Movies about powerful men behaving badly when trapped like rats have become something of their own genre in Hollywood. Notable examples include George Clooney’s brazen “fixer” in Michael Clayton, Christian Bale’s murderously lascivious Patrick Bateman in American Psycho (a movie as sweet as it is transgressive and cynical), and now Richard Gere’s Robert Miller in Arbitrage, the first narrative feature from young documentarian Nicholas Jarecki (The Outsider).
The Miller character is a cross between economist Nouriel Roubini and a younger Warren Buffett — though he’s also a man desperately trying to convince his family that he’s a modern Atticus Finch. The first 20 minutes of the film are spent gradually going through the motions of Miller’s schedule, which coolly marries his legitimate office routine and his sordid affairs. In fact, it’s presented so coolly that it may be the most realistic portrayal ever of just how easily white-collar criminals blend the legal with the illicit.
Miller’s comeuppance is on the horizon, however, when he gambles hundreds of millions of dollars of his hedge fund’s cash on a bad bet. His despair is then multiplied after a car accident reminiscent of Ted Kennedy’s Chappaquiddick crash, which leaves one of his various mistresses dead, her cocktail dress soaked in blood.
Miller flees the scene with multiple broken ribs and possible internal bleeding, and phones a “friend,” ex-convict Jimmy Grant (Nate Parker), whose father did business with Miller. The rat believes he is absolved and on the verge of getting off Scott-free, but the law is actually hot on his trail in the form of the suspicious Detective Bryer (played by Tim Roth with a palette of facial expressions that simultaneously charm and spell doom), who vows that he will “not let another rich asshole get away with murder.”

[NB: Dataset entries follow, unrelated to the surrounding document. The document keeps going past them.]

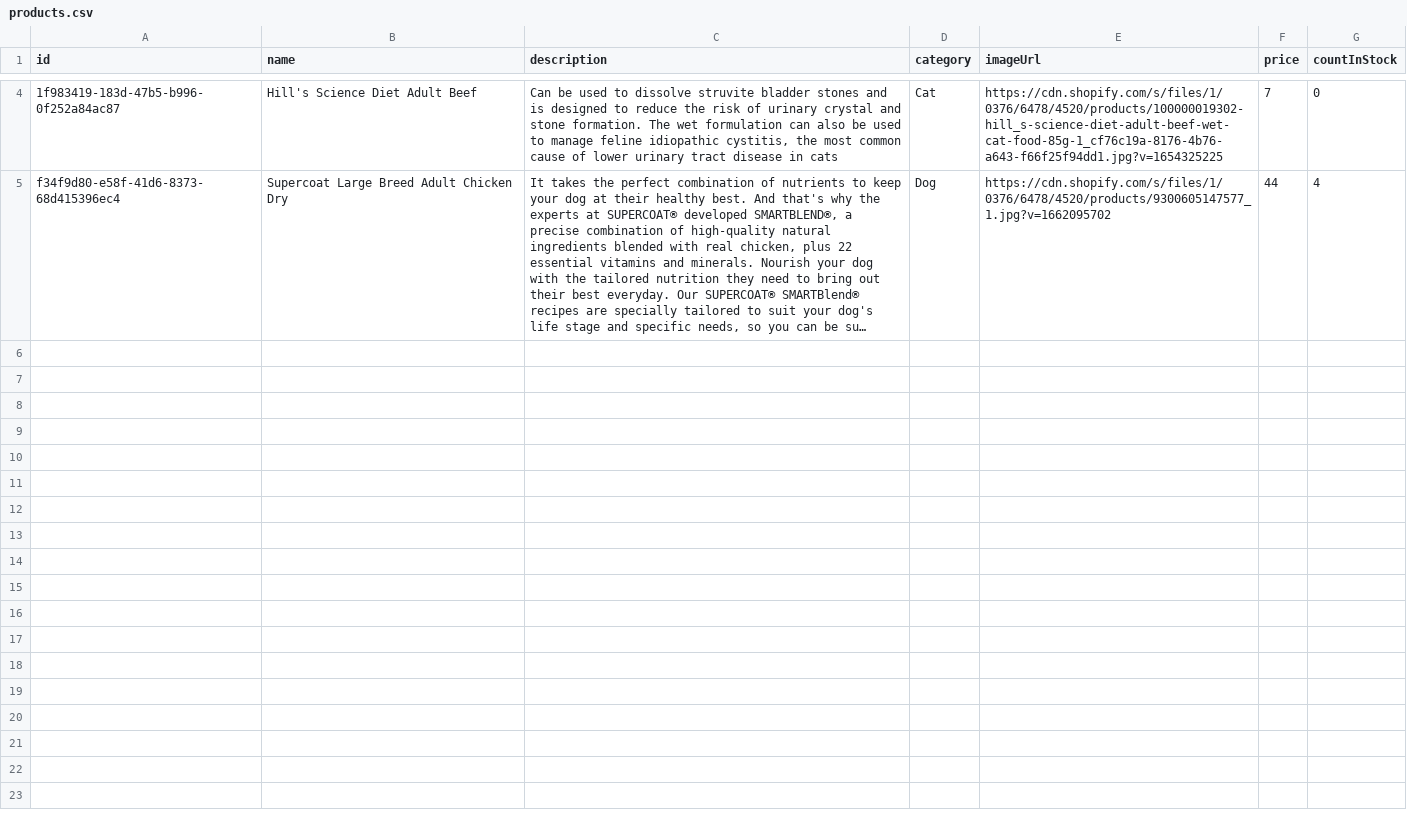
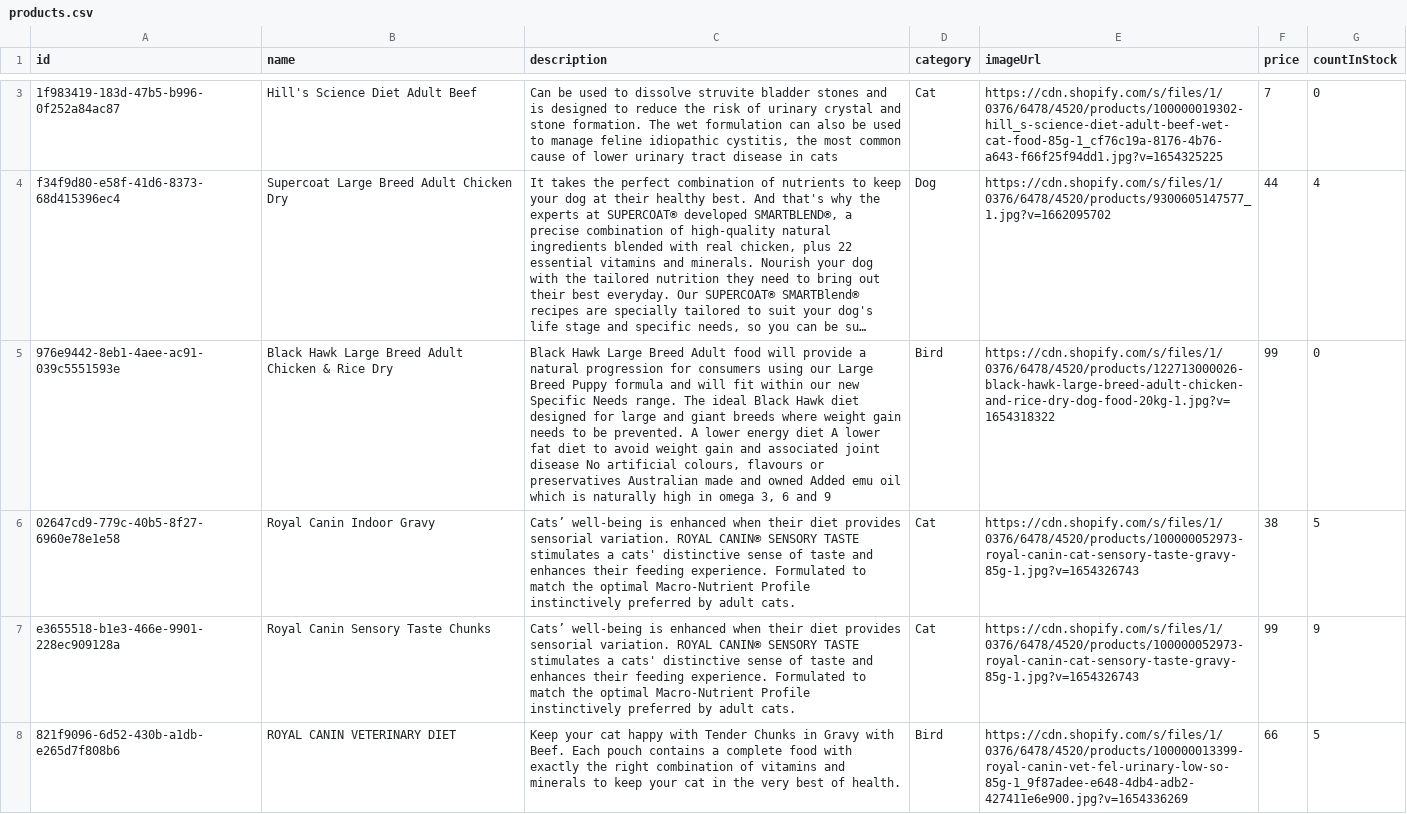
Before and after one commit to benf-le/miniproject-python, a CSV file: server-python/product/products.csv, drawn as a sheet; only a part is shown, gaps mark what is left out; long unchanged cells end in …; the diff covers the shown part only; the diff names each change by its address in the sheet, - before the commit and + after, or states it on an @@ line.

```diff
--- a/server-python/product/products.csv
+++ b/server-python/product/products.csv
+row 5: 976e9442-8eb1-4aee-ac91-039c5551593e | Black Hawk Large Breed Adult Chicken & Rice Dry | Black Hawk Large Breed Adult food will provide a natural progression for consumers using our Large Breed Puppy formula and will fit within our new Specific Needs range. The ideal Black Hawk diet designed for large and giant breeds where weight gain needs to be prevented. A lower energy diet A lower fat diet to avoid weight gain and associated joint disease No artificial colours, flavours or preservatives Australian made and owned Added emu oil which is naturally high in omega 3, 6 and 9 | Bird | https://cdn.shopify.com/s/files/1/0376/6478/4520/products/122713000026-black-hawk-large-breed-adult-chicken-and-rice-dry-dog-food-20kg-1.jpg?v=1654318322 | 99 | 0
+row 6: 02647cd9-779c-40b5-8f27-6960e78e1e58 | Royal Canin Indoor Gravy | Cats’ well-being is enhanced when their diet provides sensorial variation. ROYAL CANIN® SENSORY TASTE stimulates a cats' distinctive sense of taste and enhances their feeding experience. Formulated to match the optimal Macro-Nutrient Profile instinctively preferred by adult cats. | Cat | https://cdn.shopify.com/s/files/1/0376/6478/4520/products/100000052973-royal-canin-cat-sensory-taste-gravy-85g-1.jpg?v=1654326743 | 38 | 5
+row 7: e3655518-b1e3-466e-9901-228ec909128a | Royal Canin Sensory Taste Chunks | Cats’ well-being is enhanced when their diet provides sensorial variation. ROYAL CANIN® SENSORY TASTE stimulates a cats' distinctive sense of taste and enhances their feeding experience. Formulated to match the optimal Macro-Nutrient Profile instinctively preferred by adult cats. | Cat | https://cdn.shopify.com/s/files/1/0376/6478/4520/products/100000052973-royal-canin-cat-sensory-taste-gravy-85g-1.jpg?v=1654326743 | 99 | 9
+row 8: 821f9096-6d52-430b-a1db-e265d7f808b6 | ROYAL CANIN VETERINARY DIET | Keep your cat happy with Tender Chunks in Gravy with Beef. Each pouch contains a complete food with exactly the right combination of vitamins and minerals to keep your cat in the very best of health. | Bird | https://cdn.shopify.com/s/files/1/0376/6478/4520/products/100000013399-royal-canin-vet-fel-urinary-low-so-85g-1_9f87adee-e648-4db4-adb2-427411e6e900.jpg?v=1654336269 | 66 | 5
```
Also changed, not shown: 1 removed row elsewhere in this file, 5 other files.
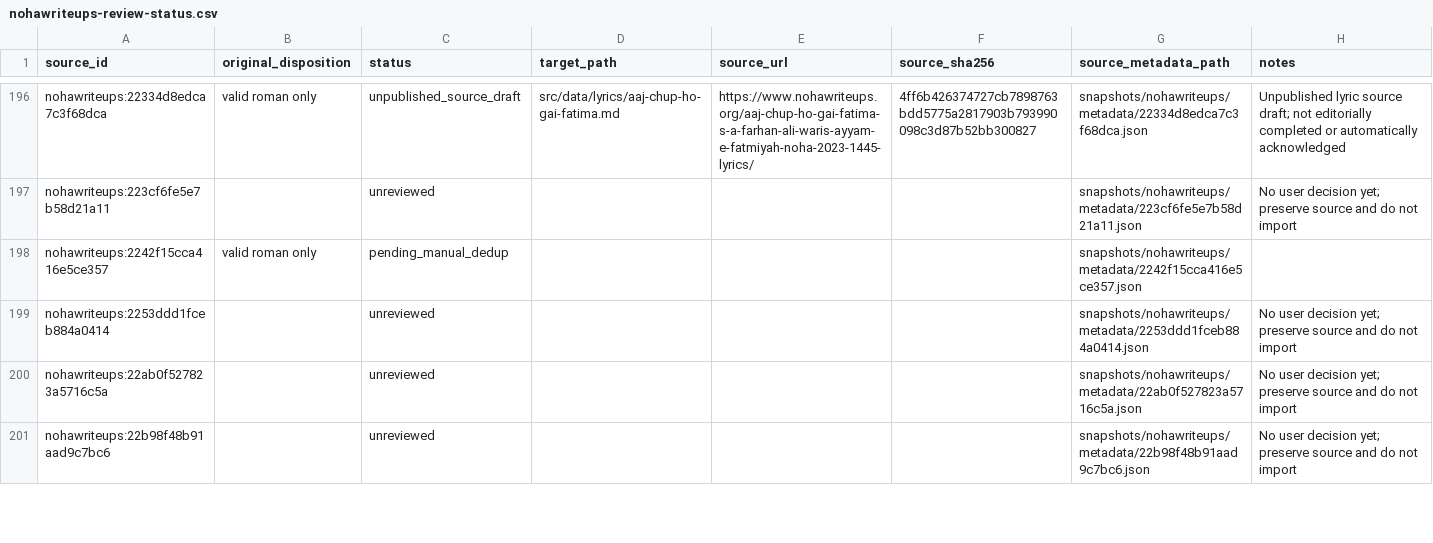
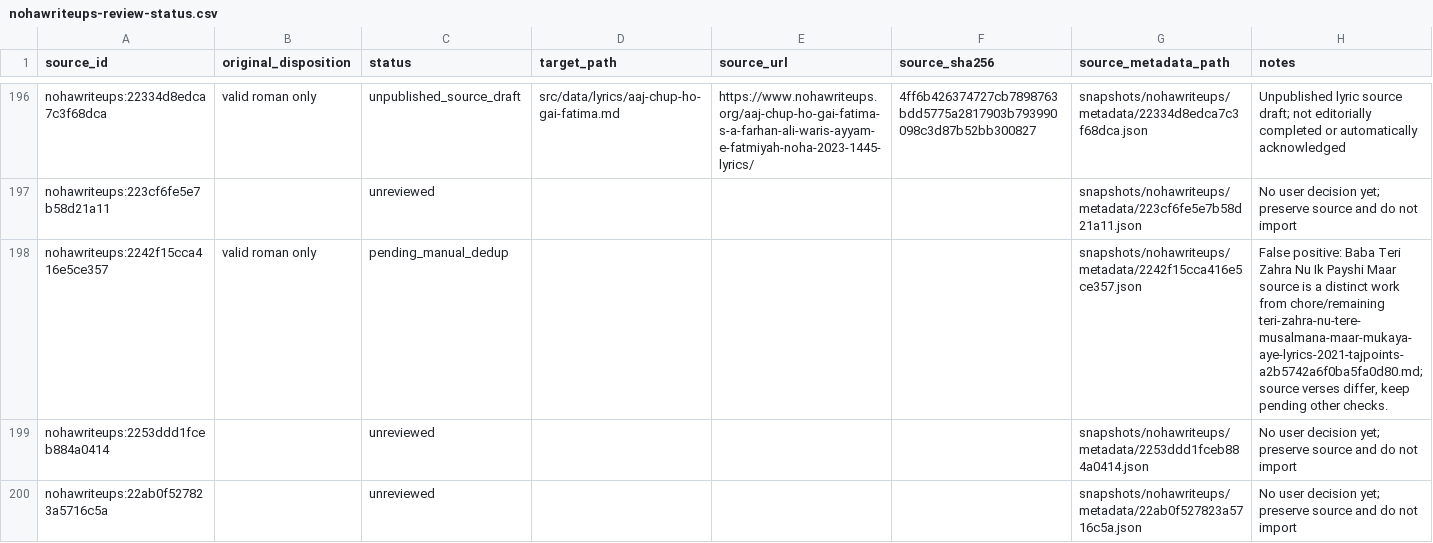
Before and after one commit to GhayurH/lyrics-site, a CSV file: audit/nohawriteups-review-status.csv, drawn as a sheet; only a part is shown, gaps mark what is left out; the shorter side is filled out with more unchanged rows; the diff covers the shown part only.

```diff
--- a/audit/nohawriteups-review-status.csv
+++ b/audit/nohawriteups-review-status.csv
@@ -197,3 +197,3 @@ nohawriteups:22334d8edca7c3f68dca,valid roman only,unpublished_source_draft,src/
 nohawriteups:223cf6fe5e7b58d21a11,,unreviewed,,,,snapshots/nohawriteups/metadata/223cf6fe5e7b58d21a11.json,No user decision yet; preserve source and do not import
-nohawriteups:2242f15cca416e5ce357,valid roman only,pending_manual_dedup,,,,snapshots/nohawriteups/metadata/2242f15cca416e5ce357.json,
+nohawriteups:2242f15cca416e5ce357,valid roman only,pending_manual_dedup,,,,snapshots/nohawriteups/metadata/2242f15cca416e5ce357.json,"False positive: Baba Teri Zahra Nu Ik Payshi Maar source is a distinct work from chore/remaining teri-zahra-nu-tere-musalmana-maar-mukaya-aye-lyrics-2021-tajpoints-a2b5742a6f0ba5fa0d80.md; source verses differ, keep pending other checks."
 nohawriteups:2253ddd1fceb884a0414,,unreviewed,,,,snapshots/nohawriteups/metadata/2253ddd1fceb884a0414.json,No user decision yet; preserve source and do not import
```
Also changed, not shown: 12 edited cells elsewhere in this file.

Despite a dearth of memorable roles in recent years (2002’s Chicago notwithstanding), Gere is back to form here. Draped in a bespoke suit and sporting a mercurial temper, the actor’s ferocity ranges from used-car-salesman persuasiveness to remorseless, rip-out-your-jugular aggressiveness. Miller is a chameleon who’s not ashamed of his practiced camouflage, though he insists on regularly defining himself in a way that’s more favorable to his image.
When confronted by his daughter (Brit Marling) over fraudulent accounting practices, he falls back on the standard defense: “It’s my job. I’m the patriarch. You don’t know what this world demands of me.” But when told, “Nothing is beyond money with you, Robert,” he simply nods in agreement. The cockeyed spin of Miller’s moral compass is clearly defined and acceptable to him no matter what, even when he’s attempting to put on a Mr. Chips facade for his wife (Susan Sarandon) and kids.
It should be noted that the practice of “arbitrage” in over-simplified terms refers to buying a commodity in one market at a low price in order to sell it at a higher price elsewhere. It is to bet on both sides of the game, and in Arbitrage Miller literally carries out this financial practice while also exploiting the cluelessness of his family and colleagues.
But amid the cluelessness, Jarecki does well in keeping the film focused on Miller as he’s psychologically batted from place to place. One complaint: the first-time director settles for telling us everything instead of allowing the audience to interpret events. That complaint aside, Arbitrage is highly recommended.
Grand Budapest Hotel was so dizzying, that when I was told Bill Murray was in…
nope. gone already